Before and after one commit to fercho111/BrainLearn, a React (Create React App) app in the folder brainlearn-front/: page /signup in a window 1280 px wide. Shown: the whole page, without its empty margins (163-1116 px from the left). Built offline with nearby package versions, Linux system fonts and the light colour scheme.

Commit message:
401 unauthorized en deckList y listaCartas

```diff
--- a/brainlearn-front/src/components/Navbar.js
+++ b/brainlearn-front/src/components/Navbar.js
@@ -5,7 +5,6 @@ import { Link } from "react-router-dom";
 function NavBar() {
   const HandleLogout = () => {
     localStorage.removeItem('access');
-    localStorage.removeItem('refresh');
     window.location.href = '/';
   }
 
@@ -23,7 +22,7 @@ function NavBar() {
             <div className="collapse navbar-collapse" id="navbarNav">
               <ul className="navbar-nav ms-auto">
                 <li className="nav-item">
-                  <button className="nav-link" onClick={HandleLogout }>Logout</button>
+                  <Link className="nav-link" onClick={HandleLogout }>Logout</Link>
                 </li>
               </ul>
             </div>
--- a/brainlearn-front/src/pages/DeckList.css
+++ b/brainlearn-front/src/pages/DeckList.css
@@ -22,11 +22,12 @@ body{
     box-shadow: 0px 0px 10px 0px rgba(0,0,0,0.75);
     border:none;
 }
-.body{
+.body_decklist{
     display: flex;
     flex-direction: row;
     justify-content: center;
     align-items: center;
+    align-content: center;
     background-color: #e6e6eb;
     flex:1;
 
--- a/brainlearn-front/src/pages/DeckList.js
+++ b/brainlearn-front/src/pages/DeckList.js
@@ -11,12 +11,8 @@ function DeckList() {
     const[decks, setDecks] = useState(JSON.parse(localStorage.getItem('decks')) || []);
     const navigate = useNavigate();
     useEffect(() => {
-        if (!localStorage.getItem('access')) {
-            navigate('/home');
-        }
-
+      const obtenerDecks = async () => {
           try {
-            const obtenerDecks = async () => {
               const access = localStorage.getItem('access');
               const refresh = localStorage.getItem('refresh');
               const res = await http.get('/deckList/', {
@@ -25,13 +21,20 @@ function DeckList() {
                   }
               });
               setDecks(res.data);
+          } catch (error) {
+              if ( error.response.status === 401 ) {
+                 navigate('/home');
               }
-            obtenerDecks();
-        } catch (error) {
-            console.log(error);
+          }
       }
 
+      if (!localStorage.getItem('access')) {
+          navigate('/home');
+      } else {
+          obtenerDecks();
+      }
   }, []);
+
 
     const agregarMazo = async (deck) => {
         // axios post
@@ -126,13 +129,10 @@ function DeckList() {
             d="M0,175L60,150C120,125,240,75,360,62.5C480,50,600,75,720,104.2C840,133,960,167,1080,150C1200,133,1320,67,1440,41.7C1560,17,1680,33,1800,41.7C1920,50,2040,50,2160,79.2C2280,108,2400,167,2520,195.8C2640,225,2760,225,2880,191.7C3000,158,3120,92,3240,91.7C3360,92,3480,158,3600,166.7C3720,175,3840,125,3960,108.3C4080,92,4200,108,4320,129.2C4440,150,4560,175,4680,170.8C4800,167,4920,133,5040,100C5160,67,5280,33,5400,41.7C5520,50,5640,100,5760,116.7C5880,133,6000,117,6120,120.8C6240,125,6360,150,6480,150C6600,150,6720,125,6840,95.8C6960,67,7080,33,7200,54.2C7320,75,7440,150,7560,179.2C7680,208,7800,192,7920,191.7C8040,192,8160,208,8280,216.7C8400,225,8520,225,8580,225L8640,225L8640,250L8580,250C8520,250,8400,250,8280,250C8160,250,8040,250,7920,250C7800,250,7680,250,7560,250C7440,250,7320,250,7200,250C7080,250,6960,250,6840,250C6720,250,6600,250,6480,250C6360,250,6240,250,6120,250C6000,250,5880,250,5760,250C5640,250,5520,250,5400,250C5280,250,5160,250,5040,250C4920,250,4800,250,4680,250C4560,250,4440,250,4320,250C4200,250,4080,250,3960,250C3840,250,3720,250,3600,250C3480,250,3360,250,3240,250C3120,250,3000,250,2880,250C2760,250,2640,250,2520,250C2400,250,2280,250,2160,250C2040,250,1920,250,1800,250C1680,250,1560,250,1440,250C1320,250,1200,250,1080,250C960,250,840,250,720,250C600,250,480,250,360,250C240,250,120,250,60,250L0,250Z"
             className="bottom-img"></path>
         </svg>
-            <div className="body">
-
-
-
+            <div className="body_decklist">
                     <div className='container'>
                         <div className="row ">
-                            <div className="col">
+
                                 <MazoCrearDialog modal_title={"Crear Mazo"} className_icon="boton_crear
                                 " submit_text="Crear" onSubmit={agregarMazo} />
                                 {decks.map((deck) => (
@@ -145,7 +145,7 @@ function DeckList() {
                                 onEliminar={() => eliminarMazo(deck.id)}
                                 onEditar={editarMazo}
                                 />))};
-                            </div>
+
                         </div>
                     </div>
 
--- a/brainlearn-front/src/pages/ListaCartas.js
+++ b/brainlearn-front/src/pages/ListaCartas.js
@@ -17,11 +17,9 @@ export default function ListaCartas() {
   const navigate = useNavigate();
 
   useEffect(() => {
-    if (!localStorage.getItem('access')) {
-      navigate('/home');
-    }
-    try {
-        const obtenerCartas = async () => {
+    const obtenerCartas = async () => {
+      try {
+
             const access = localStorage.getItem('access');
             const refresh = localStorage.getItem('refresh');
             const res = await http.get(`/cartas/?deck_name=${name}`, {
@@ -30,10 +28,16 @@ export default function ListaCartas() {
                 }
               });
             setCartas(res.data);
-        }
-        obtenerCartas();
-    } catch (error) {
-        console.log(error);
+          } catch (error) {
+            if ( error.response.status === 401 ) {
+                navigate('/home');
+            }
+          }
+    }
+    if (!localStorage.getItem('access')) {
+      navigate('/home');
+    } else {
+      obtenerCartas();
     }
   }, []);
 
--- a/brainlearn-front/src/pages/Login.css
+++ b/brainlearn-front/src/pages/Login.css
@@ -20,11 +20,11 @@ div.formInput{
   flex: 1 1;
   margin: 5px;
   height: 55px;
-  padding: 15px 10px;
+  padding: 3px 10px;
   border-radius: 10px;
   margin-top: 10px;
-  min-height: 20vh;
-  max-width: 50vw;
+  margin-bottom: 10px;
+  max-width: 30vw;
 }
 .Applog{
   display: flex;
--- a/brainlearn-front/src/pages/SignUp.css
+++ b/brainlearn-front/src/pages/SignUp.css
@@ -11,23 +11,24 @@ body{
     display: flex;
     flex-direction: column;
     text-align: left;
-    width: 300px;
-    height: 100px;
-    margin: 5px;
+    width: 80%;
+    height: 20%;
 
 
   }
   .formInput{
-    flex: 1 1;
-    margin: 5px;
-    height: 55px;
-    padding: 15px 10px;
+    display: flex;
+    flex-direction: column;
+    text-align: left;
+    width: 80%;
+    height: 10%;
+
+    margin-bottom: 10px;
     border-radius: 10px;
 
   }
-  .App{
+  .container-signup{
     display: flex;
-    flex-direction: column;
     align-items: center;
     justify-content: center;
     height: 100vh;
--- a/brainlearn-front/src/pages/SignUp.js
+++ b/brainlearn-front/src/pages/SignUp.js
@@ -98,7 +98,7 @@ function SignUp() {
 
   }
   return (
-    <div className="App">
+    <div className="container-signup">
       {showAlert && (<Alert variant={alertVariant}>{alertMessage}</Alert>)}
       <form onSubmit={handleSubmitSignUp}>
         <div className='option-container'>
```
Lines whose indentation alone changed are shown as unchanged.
────
◆ Task brief ◆
An exact reproduction of all the entries above is required.

◆ Output for this exercise ◆
Before and after one commit to fercho111/BrainLearn, a React (Create React App) app in the folder brainlearn-front/: page /signup in a window 1280 px wide. Shown: the whole page, without its empty margins (163-1116 px from the left). Built offline with nearby package versions, Linux system fonts and the light colour scheme.

Commit message:
401 unauthorized en deckList y listaCartas

```diff
--- a/brainlearn-front/src/components/Navbar.js
+++ b/brainlearn-front/src/components/Navbar.js
@@ -5,7 +5,6 @@ import { Link } from "react-router-dom";
 function NavBar() {
   const HandleLogout = () => {
     localStorage.removeItem('access');
-    localStorage.removeItem('refresh');
     window.location.href = '/';
   }
 
@@ -23,7 +22,7 @@ function NavBar() {
             <div className="collapse navbar-collapse" id="navbarNav">
               <ul className="navbar-nav ms-auto">
                 <li className="nav-item">
-                  <button className="nav-link" onClick={HandleLogout }>Logout</button>
+                  <Link className="nav-link" onClick={HandleLogout }>Logout</Link>
                 </li>
               </ul>
             </div>
--- a/brainlearn-front/src/pages/DeckList.css
+++ b/brainlearn-front/src/pages/DeckList.css
@@ -22,11 +22,12 @@ body{
     box-shadow: 0px 0px 10px 0px rgba(0,0,0,0.75);
     border:none;
 }
-.body{
+.body_decklist{
     display: flex;
     flex-direction: row;
     justify-content: center;
     align-items: center;
+    align-content: center;
     background-color: #e6e6eb;
     flex:1;
 
--- a/brainlearn-front/src/pages/DeckList.js
+++ b/brainlearn-front/src/pages/DeckList.js
@@ -11,12 +11,8 @@ function DeckList() {
     const[decks, setDecks] = useState(JSON.parse(localStorage.getItem('decks')) || []);
     const navigate = useNavigate();
     useEffect(() => {
-        if (!localStorage.getItem('access')) {
-            navigate('/home');
-        }
-
+      const obtenerDecks = async () => {
           try {
-            const obtenerDecks = async () => {
               const access = localStorage.getItem('access');
               const refresh = localStorage.getItem('refresh');
               const res = await http.get('/deckList/', {
@@ -25,13 +21,20 @@ function DeckList() {
                   }
               });
               setDecks(res.data);
+          } catch (error) {
+              if ( error.response.status === 401 ) {
+                 navigate('/home');
               }
-            obtenerDecks();
-        } catch (error) {
-            console.log(error);
+          }
       }
 
+      if (!localStorage.getItem('access')) {
+          navigate('/home');
+      } else {
+          obtenerDecks();
+      }
   }, []);
+
 
     const agregarMazo = async (deck) => {
         // axios post
@@ -126,13 +129,10 @@ function DeckList() {
             d="M0,175L60,150C120,125,240,75,360,62.5C480,50,600,75,720,104.2C840,133,960,167,1080,150C1200,133,1320,67,1440,41.7C1560,17,1680,33,1800,41.7C1920,50,2040,50,2160,79.2C2280,108,2400,167,2520,195.8C2640,225,2760,225,2880,191.7C3000,158,3120,92,3240,91.7C3360,92,3480,158,3600,166.7C3720,175,3840,125,3960,108.3C4080,92,4200,108,4320,129.2C4440,150,4560,175,4680,170.8C4800,167,4920,133,5040,100C5160,67,5280,33,5400,41.7C5520,50,5640,100,5760,116.7C5880,133,6000,117,6120,120.8C6240,125,6360,150,6480,150C6600,150,6720,125,6840,95.8C6960,67,7080,33,7200,54.2C7320,75,7440,150,7560,179.2C7680,208,7800,192,7920,191.7C8040,192,8160,208,8280,216.7C8400,225,8520,225,8580,225L8640,225L8640,250L8580,250C8520,250,8400,250,8280,250C8160,250,8040,250,7920,250C7800,250,7680,250,7560,250C7440,250,7320,250,7200,250C7080,250,6960,250,6840,250C6720,250,6600,250,6480,250C6360,250,6240,250,6120,250C6000,250,5880,250,5760,250C5640,250,5520,250,5400,250C5280,250,5160,250,5040,250C4920,250,4800,250,4680,250C4560,250,4440,250,4320,250C4200,250,4080,250,3960,250C3840,250,3720,250,3600,250C3480,250,3360,250,3240,250C3120,250,3000,250,2880,250C2760,250,2640,250,2520,250C2400,250,2280,250,2160,250C2040,250,1920,250,1800,250C1680,250,1560,250,1440,250C1320,250,1200,250,1080,250C960,250,840,250,720,250C600,250,480,250,360,250C240,250,120,250,60,250L0,250Z"
             className="bottom-img"></path>
         </svg>
-            <div className="body">
-
-
-
+            <div className="body_decklist">
                     <div className='container'>
                         <div className="row ">
-                            <div className="col">
+
                                 <MazoCrearDialog modal_title={"Crear Mazo"} className_icon="boton_crear
                                 " submit_text="Crear" onSubmit={agregarMazo} />
                                 {decks.map((deck) => (
@@ -145,7 +145,7 @@ function DeckList() {
                                 onEliminar={() => eliminarMazo(deck.id)}
                                 onEditar={editarMazo}
                                 />))};
-                            </div>
+
                         </div>
                     </div>
 
--- a/brainlearn-front/src/pages/ListaCartas.js
+++ b/brainlearn-front/src/pages/ListaCartas.js
@@ -17,11 +17,9 @@ export default function ListaCartas() {
   const navigate = useNavigate();
 
   useEffect(() => {
-    if (!localStorage.getItem('access')) {
-      navigate('/home');
-    }
-    try {
-        const obtenerCartas = async () => {
+    const obtenerCartas = async () => {
+      try {
+
             const access = localStorage.getItem('access');
             const refresh = localStorage.getItem('refresh');
             const res = await http.get(`/cartas/?deck_name=${name}`, {
@@ -30,10 +28,16 @@ export default function ListaCartas() {
                 }
               });
             setCartas(res.data);
-        }
-        obtenerCartas();
-    } catch (error) {
-        console.log(error);
+          } catch (error) {
+            if ( error.response.status === 401 ) {
+                navigate('/home');
+            }
+          }
+    }
+    if (!localStorage.getItem('access')) {
+      navigate('/home');
+    } else {
+      obtenerCartas();
     }
   }, []);
 
--- a/brainlearn-front/src/pages/Login.css
+++ b/brainlearn-front/src/pages/Login.css
@@ -20,11 +20,11 @@ div.formInput{
   flex: 1 1;
   margin: 5px;
   height: 55px;
-  padding: 15px 10px;
+  padding: 3px 10px;
   border-radius: 10px;
   margin-top: 10px;
-  min-height: 20vh;
-  max-width: 50vw;
+  margin-bottom: 10px;
+  max-width: 30vw;
 }
 .Applog{
   display: flex;
--- a/brainlearn-front/src/pages/SignUp.css
+++ b/brainlearn-front/src/pages/SignUp.css
@@ -11,23 +11,24 @@ body{
     display: flex;
     flex-direction: column;
     text-align: left;
-    width: 300px;
-    height: 100px;
-    margin: 5px;
+    width: 80%;
+    height: 20%;
 
 
   }
   .formInput{
-    flex: 1 1;
-    margin: 5px;
-    height: 55px;
-    padding: 15px 10px;
+    display: flex;
+    flex-direction: column;
+    text-align: left;
+    width: 80%;
+    height: 10%;
+
+    margin-bottom: 10px;
     border-radius: 10px;
 
   }
-  .App{
+  .container-signup{
     display: flex;
-    flex-direction: column;
     align-items: center;
     justify-content: center;
     height: 100vh;
--- a/brainlearn-front/src/pages/SignUp.js
+++ b/brainlearn-front/src/pages/SignUp.js
@@ -98,7 +98,7 @@ function SignUp() {
 
   }
   return (
-    <div className="App">
+    <div className="container-signup">
       {showAlert && (<Alert variant={alertVariant}>{alertMessage}</Alert>)}
       <form onSubmit={handleSubmitSignUp}>
         <div className='option-container'>
```
Lines whose indentation alone changed are shown as unchanged.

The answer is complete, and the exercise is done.